On a regular day before the pandemic hit, communication with families was often through many different methods like quick texts, online messages, emails, or conversations on a Sunday morning. Communicating via the phone was less popular.
Since families are busy, I often couldn’t get through on the phone and I would have to leave a message to be answered at a later time. Catching each other over the phone was difficult and conversations could be faster through other methods.
When the pandemic hit, most of us resorted to our technologically advanced methods of communication and family support. I have watched the posts in a children’s pastor’s group and pastors across North America as they have shared their online curriculum, craft videos, live streaming, facebook parties, and online chat groups so that we would all have creative ideas to interact with families and kids.
Don’t get me wrong these are good ideas. Some have gone over well, some have not.

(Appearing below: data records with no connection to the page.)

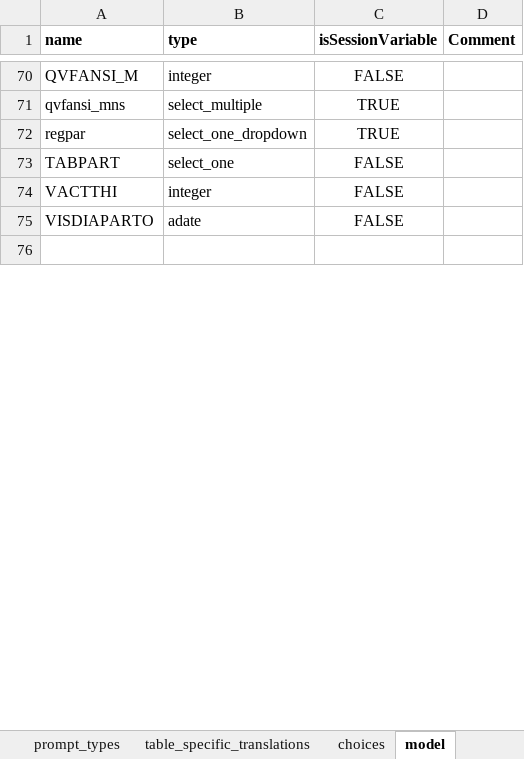
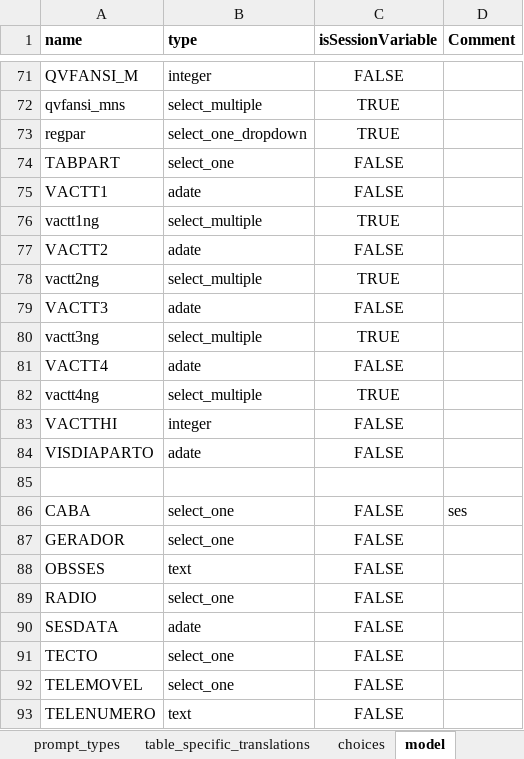
Before and after one commit to BandimHealthProject/freebase, an Excel workbook: app/config/tables/GRAVIDA/forms/GRAVIDA/GRAVIDA.xlsx, sheet model, drawn as a sheet; only a part is shown, gaps mark what is left out; values as stored, in another font and other column widths than the file's, no borders; the diff covers the shown part only; the diff names each change by its address in the sheet, - before the commit and + after, or states it on an @@ line.

```diff
--- a/app/config/tables/GRAVIDA/forms/GRAVIDA/GRAVIDA.xlsx (sheet model)
+++ b/app/config/tables/GRAVIDA/forms/GRAVIDA/GRAVIDA.xlsx (sheet model)
+row 75: VACTT1 | adate | FALSE
+row 76: vactt1ng | select_multiple | TRUE
+row 77: VACTT2 | adate | FALSE
+row 78: vactt2ng | select_multiple | TRUE
+row 79: VACTT3 | adate | FALSE
+row 80: vactt3ng | select_multiple | TRUE
+row 81: VACTT4 | adate | FALSE
+row 82: vactt4ng | select_multiple | TRUE
+row 86: CABA | select_one | FALSE | ses
+row 87: GERADOR | select_one | FALSE
+row 88: OBSSES | text | FALSE
+row 89: RADIO | select_one | FALSE
+row 90: SESDATA | adate | FALSE
+row 91: TECTO | select_one | FALSE
+row 92: TELEMOVEL | select_one | FALSE
+row 93: TELENUMERO | text | FALSE
```
Also changed, not shown: 8 added rows, 1 moved row and 1 edited cell elsewhere in this sheet, sheet parto, sheet choices, sheet 1stvisit, sheet 2ndvisit, sheet queries, other sheet tabs, app/config/tables/CRIANCA/forms/CRIANCA/CRIANCA.xlsx, app/config/tables/CRIANCA_HOSP/forms/CRIANCA_HOSP/CRIANCA_HOSP.xlsx, 22 other files.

However, many of these resources lack a personalized touch. It has been difficult to engage families in a time when we as parents have been overwhelmed with many resources from our children’s ministers, teachers, family, and friends. It has been difficult to sift through it all.

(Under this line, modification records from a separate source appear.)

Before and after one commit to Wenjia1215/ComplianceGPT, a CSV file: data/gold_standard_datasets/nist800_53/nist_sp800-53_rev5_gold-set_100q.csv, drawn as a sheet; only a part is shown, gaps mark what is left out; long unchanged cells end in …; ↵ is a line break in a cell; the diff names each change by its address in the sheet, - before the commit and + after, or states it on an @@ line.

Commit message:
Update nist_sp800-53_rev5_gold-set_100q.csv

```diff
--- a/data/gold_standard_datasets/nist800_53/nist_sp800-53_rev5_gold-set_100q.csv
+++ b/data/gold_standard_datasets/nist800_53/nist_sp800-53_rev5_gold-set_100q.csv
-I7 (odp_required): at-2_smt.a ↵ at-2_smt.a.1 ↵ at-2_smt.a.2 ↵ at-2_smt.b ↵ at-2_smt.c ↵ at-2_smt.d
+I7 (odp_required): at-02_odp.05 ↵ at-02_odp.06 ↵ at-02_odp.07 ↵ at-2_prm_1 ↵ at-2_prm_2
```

I admit, it was hard for me to join in with adding to the information overload. Yes, I have been posting children’s ministry resources in emails and on facebook to contribute to our weekend online experience, but there is one thing that I am doing which people haven’t been posting about, and that is connecting over the phone.
I wasn’t sure about it at first, since phone calls often did not work well in the past, but times have changed. This is the first time I can call families in the middle of the day and expect to talk to a person rather than leave a message on a machine. Nearly every family I have called answer the phone! Families are almost all available and they seem happy to have someone check in on them.
It has given us the opportunity to have an in-depth conversation which previously had been rare. Often we have been too busy to talk for long. Even when I catch someone on a Sunday morning, I have to confess that my conversations are short because I have many other things that I need to take care of. I know that I have missed many deeper conversations, but now we had so much time to talk.
I am able to check in and see how a family is doing, to hear if they are well or affected by the changes with self-isolation. We talk about what home schooling is like, what it’s like working at home with kids, what fears and concerns they have, and how they are counting their blessings. At the conclusion of our conversation we are often able to share a time of prayer together, too.
I’m sorry to say that I hadn’t connected with some of our families with this depth in the past, but I am glad that I am able to during this time. If you are a ministry leader to young families and have not used the phone a lot to connect in the past, I encourage you to give the phone a second thought and don’t forget the power of a call especially in a time like this.
Rev. Tina Rae serves at Westview Baptist Church in London, ON.